In honor of today's historic meeting, we look back on the history of America's pastime in the city of Pyongyang. Here is Part 2 of 'A Short History of Baseball in Northern Korea'. Take me out to the Railroad Ballpark!
There are only three things that America will be remembered for 2000 years from now when they study this civilization: The Constitution, Jazz music, and Baseball. These are the three most beautiful things this culture has ever created. - Gerald Early in Ken Burns' documentary Baseball
Cross the street and head south from Pyongyang Station in the direction of the Taedong River, after a few minutes, on your left, you’ll pass a large gray building in socialist style and adorned by the symbol of the North Korean railways. This is Pyongyang’s Railway Museum - the former location of the Pyongyang Railroad Ballpark (평철야구장). You can almost smell peanuts in the air and hear the cheers of the 7th inning stretch.
Following its introduction to Korea in the 1890’s, baseball had become well established across the peninsula by the early 1920’s. Just as Japan was forming its first professional leagues, amateur baseball teams were sprouting up in Korea’s cities among local schools and companies – Korean, Japanese, and American – playing ball from spring till autumn each year in local, regional, and soon overseas matches and tournaments. The city of Pyongyang was no exception.
By the early 1920’s Pyongyang had a multitude of club teams, including the Lion Standard Club (라이은기양구락부), Pyongyang Middle School (평양중학교), the Mutual Friendship Club (호우구락부), the Sugar Mill Company (제당회사), the 77th Regiment (칠칠련대), the Pyongyang Railroad Club (평양철도구라부), and the Commerce and Industry Club (실업구락부) teams. In June 1923 these teams competed in a two-week spring tournament. It is unclear which team emerged victorious.
The Pyongyang Railroad and Pyongyang Commerce and Industry club teams would soon develop into Pyongyang’s main teams facing off with each other and other Korean teams in the West Choson Baseball League. Like New York at the time, Pyongyang was to be a two-team town. The Donga Ilbo records some matches between the two Pyongyang teams in the 1920’s and 30’s.
10 June 1928: Pyongyang Railroad 7 – Pyongyang Commerce and Industry 4
14 June 1931: Pyongyang Commerce and Industry 4 – Pyongyang Railroad 3
08 August 1931: Pyongyang Commerce and Industry 9 – Pyongyang Railroad 3
Presumably there were more than three ‘Pyongyang Playoffs’ while both teams were in existence. The same period marked some other high (and low) points in Pyongyang baseball history.
17 May 1926: Pyongyang Railroad faced off against Pusan in the final game of the Railroad Bureau Championships at Sinyongsan Ballpark in Seoul.
1 October 1927: Pyongyang Foreigners’ Team (평양양인학교) smashed the Seoul-based Kyongso School (경서양인학교) team 17-3.

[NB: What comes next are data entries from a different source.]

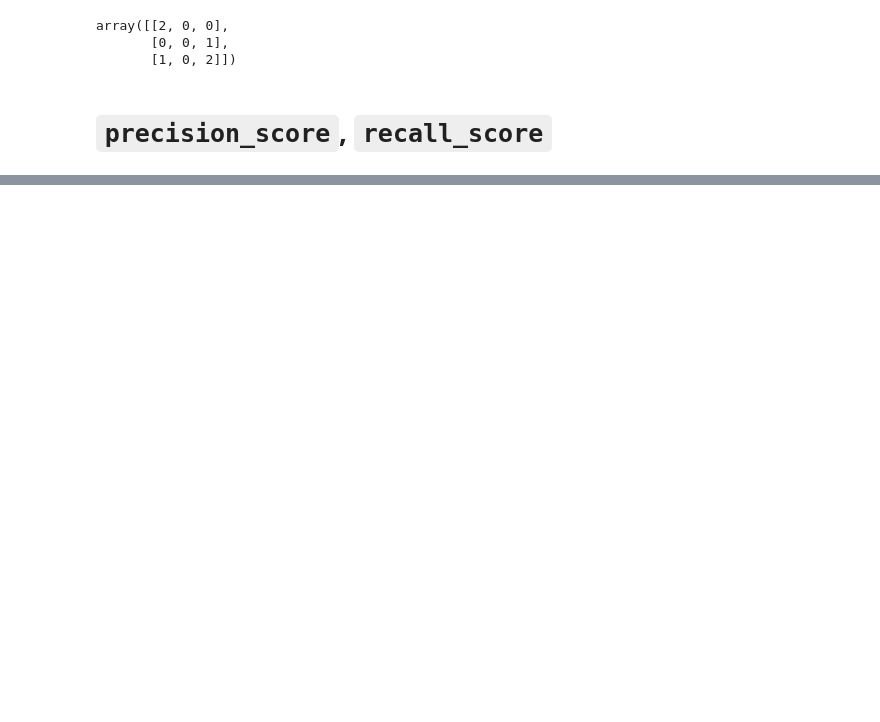
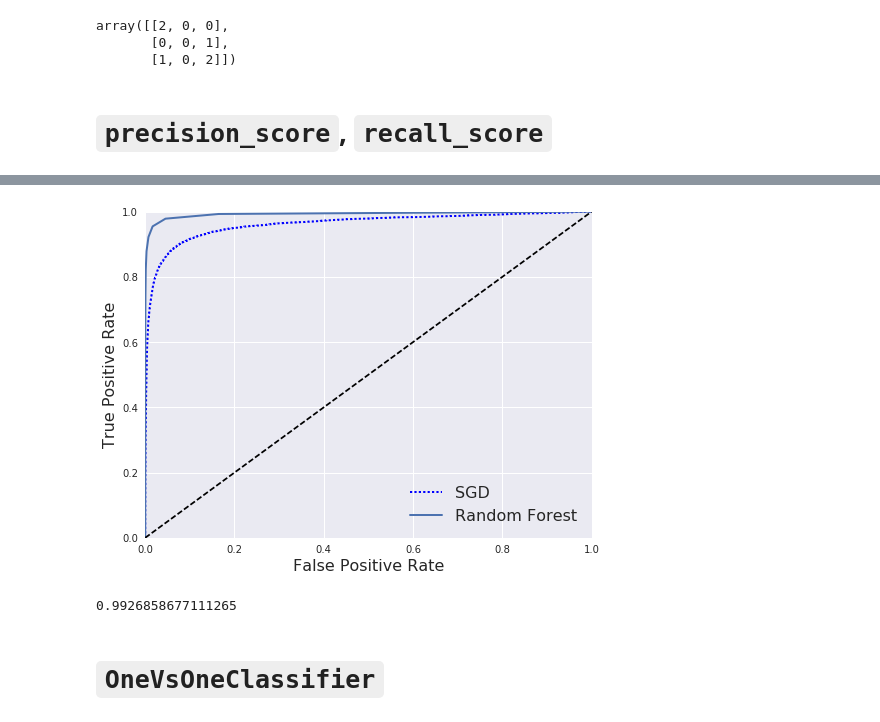
Before and after one commit to antyan001/handson-ml, a Jupyter notebook: notes/03_scikit_intro.ipynb, the cells around one changed output, grey strips where cells are left out. Saved outputs shown, nothing was run; the diff lists cells and outputs as text; code cells hidden in the pictures; blank space fills up the shorter version.

```diff
--- a/notes/03_scikit_intro.ipynb
+++ b/notes/03_scikit_intro.ipynb
@@ -167,0 +229,21 @@ confusion[1][1] / (confusion[1][1] + (confusion[1][0] + confusion[0][1]) / 2.0)
+# %%
+from sklearn.ensemble import RandomForestClassifier
+
+forest = RandomForestClassifier(random_state=1)
+y_probs_forest = cross_val_predict(forest, X_train, y_train_5, cv=3, method='predict_proba')
+y_scores_forest = y_probs_forest[:, 1]
+fpr_forest, tpr_forest, thresholds_forest = roc_curve(y_train_5, y_scores_forest)
+# %%
+fig = plt.figure(figsize=(8, 6))
+plot = plt.plot(fpr, tpr, "b:", linewidth=2, label="SGD")
+plot_roc_curve(fpr_forest, tpr_forest, "Random Forest")
+legend = plt.legend(loc="lower right", fontsize=16)
+plt.show()
+# %% [output]
+[figure, added]
+# %%
+roc_auc_score(y_train_5, y_scores_forest)
+# %% [output]
+0.9926858677111265
+# %% [markdown]
+# `OneVsOneClassifier`
```
Also changed, not shown: parts of 27 cells of this notebook.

7 August 1930: Pyongyang Railroad was defeated 6-1 by Tokyo in Japanese Empire’s Intercity Baseball Tournament in Tokyo. The Tokyo team would go on to win the tournament.
These snippets of baseball lore represent on a small portion of all the baseball played in Pyongyang and northern Korea during the colonial era during which the cities of Chongjin, Hamhung, Kaesong, Sinuiju, and Wonsan each fielded numerous teams.
In our next post, we will take a closer look at high school baseball, its place in the modern North Korean imagination, and impact post-1945.
For Part I of 'A Short History of Baseball in Northern Korea' see here.